Description of the task: Check every line of the data and copy the ones where "country" appears.
········
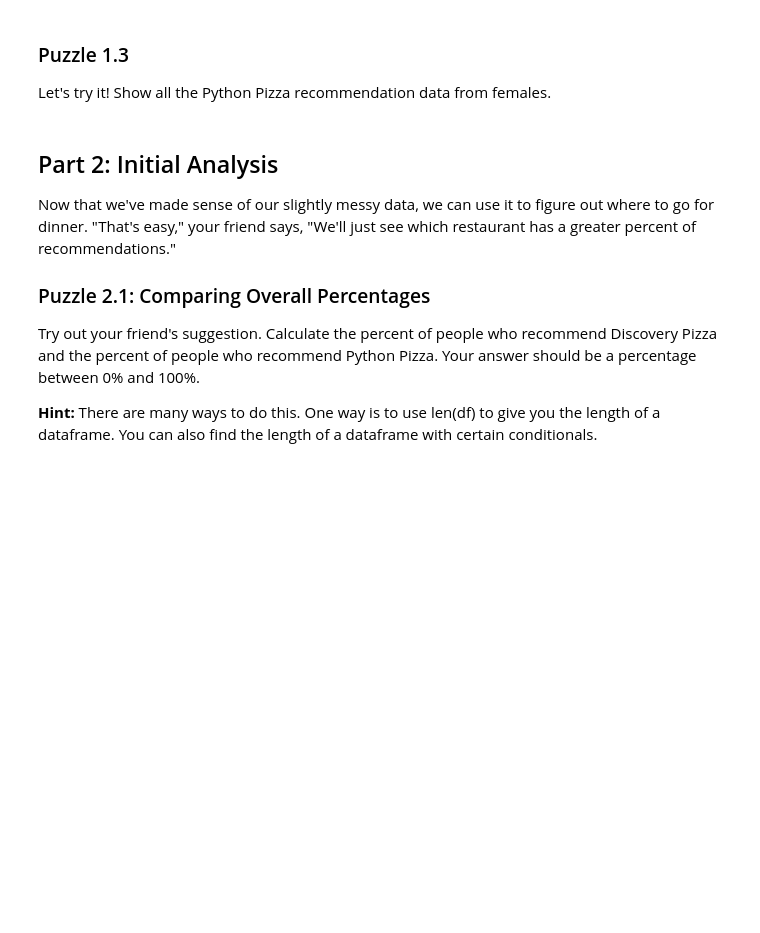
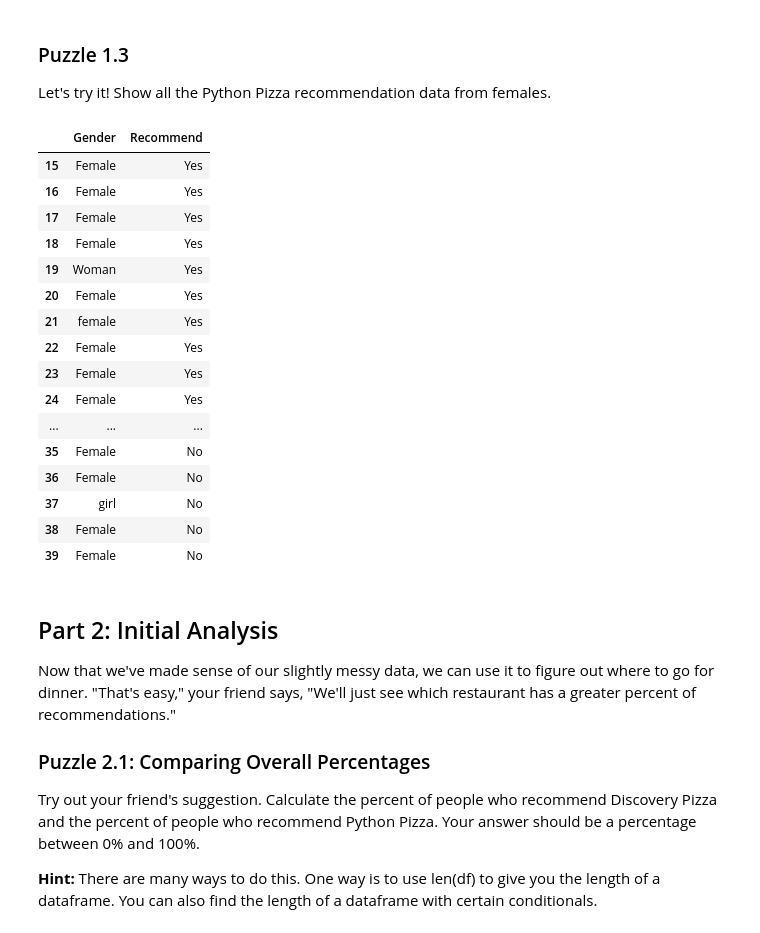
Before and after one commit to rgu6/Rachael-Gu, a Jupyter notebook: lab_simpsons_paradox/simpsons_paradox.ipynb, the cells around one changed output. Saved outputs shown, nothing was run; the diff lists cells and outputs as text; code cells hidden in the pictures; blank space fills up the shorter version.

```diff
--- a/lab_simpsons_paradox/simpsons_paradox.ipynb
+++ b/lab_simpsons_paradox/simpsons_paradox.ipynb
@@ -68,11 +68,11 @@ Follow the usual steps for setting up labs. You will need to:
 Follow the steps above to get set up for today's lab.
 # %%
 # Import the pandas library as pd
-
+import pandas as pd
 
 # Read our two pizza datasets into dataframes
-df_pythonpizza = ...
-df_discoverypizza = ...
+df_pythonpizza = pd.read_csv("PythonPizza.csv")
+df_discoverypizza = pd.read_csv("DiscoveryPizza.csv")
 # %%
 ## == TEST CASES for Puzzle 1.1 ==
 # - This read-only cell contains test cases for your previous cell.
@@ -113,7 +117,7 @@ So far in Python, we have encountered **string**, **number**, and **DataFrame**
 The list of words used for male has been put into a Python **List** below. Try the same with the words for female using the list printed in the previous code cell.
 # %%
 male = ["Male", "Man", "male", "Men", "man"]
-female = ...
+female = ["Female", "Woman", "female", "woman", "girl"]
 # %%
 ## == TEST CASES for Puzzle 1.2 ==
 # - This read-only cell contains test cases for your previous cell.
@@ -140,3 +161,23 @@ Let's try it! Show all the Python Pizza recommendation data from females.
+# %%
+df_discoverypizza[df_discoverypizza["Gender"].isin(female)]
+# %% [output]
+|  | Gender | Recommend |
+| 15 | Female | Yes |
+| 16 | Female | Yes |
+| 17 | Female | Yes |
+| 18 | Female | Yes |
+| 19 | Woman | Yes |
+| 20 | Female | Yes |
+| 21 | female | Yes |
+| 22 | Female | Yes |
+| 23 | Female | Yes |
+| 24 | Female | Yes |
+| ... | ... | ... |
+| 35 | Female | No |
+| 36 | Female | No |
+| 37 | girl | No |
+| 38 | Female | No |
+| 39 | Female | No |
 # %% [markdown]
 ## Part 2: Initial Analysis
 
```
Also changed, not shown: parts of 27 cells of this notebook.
········
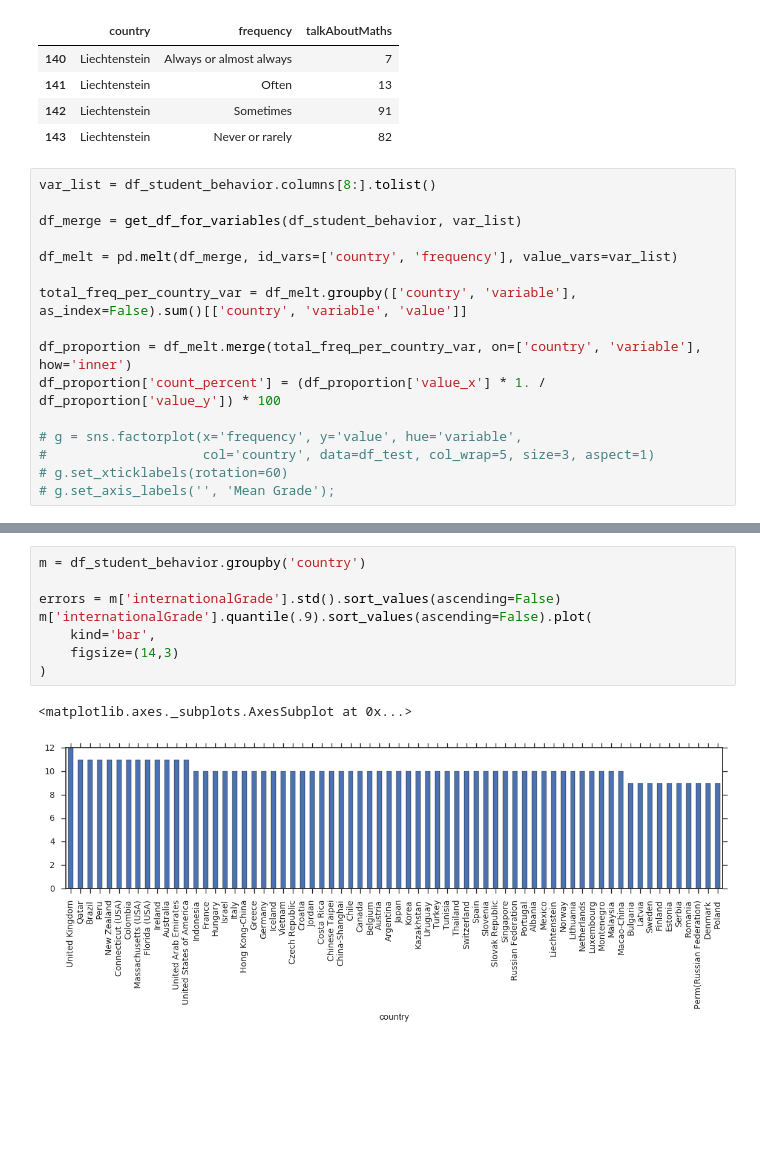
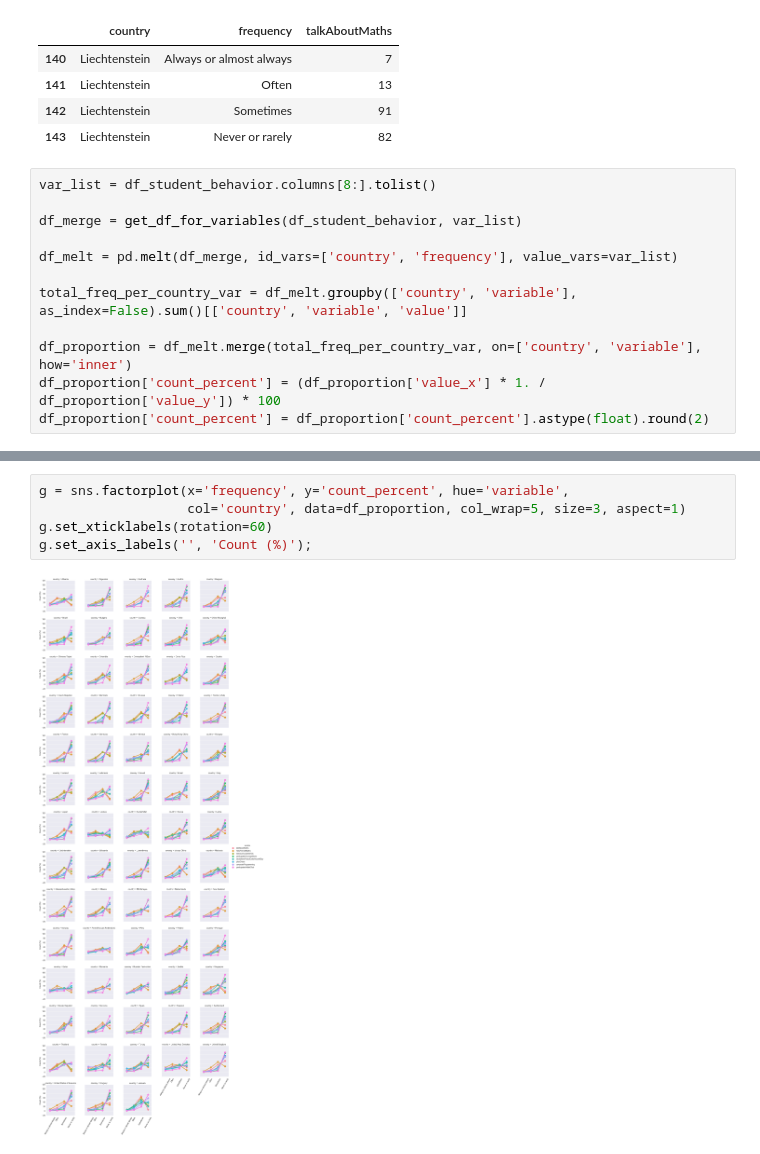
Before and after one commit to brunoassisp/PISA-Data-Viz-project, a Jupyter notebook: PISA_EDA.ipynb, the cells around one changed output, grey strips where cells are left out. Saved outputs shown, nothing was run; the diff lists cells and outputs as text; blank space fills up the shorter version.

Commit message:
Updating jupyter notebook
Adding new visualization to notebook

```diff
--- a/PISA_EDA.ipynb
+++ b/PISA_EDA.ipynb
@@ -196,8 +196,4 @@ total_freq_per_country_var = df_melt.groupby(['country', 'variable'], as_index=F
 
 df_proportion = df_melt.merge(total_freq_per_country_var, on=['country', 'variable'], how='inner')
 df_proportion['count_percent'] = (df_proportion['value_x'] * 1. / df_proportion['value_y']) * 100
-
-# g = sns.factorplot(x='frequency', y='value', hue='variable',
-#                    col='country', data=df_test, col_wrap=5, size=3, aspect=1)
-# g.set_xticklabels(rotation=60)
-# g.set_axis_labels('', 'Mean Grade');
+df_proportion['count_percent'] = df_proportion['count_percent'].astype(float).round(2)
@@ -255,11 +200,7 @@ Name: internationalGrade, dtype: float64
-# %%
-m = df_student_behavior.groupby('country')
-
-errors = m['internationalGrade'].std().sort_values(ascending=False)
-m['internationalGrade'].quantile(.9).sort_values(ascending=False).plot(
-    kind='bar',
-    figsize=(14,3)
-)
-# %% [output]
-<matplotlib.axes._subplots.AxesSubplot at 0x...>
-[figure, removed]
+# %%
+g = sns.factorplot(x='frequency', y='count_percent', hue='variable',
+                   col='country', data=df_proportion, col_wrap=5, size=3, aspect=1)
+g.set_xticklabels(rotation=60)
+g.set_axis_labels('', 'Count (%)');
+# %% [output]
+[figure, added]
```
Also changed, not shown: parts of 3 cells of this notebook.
········
Exercise response:
@@ -196,8 +196,4 @@ total_freq_per_country_var = df_melt.groupby(['country', 'variable'], as_index=F
 df_proportion = df_melt.merge(total_freq_per_country_var, on=['country', 'variable'], how='inner')
-#                    col='country', data=df_test, col_wrap=5, size=3, aspect=1)
-m = df_student_behavior.groupby('country')
+                   col='country', data=df_proportion, col_wrap=5, size=3, aspect=1)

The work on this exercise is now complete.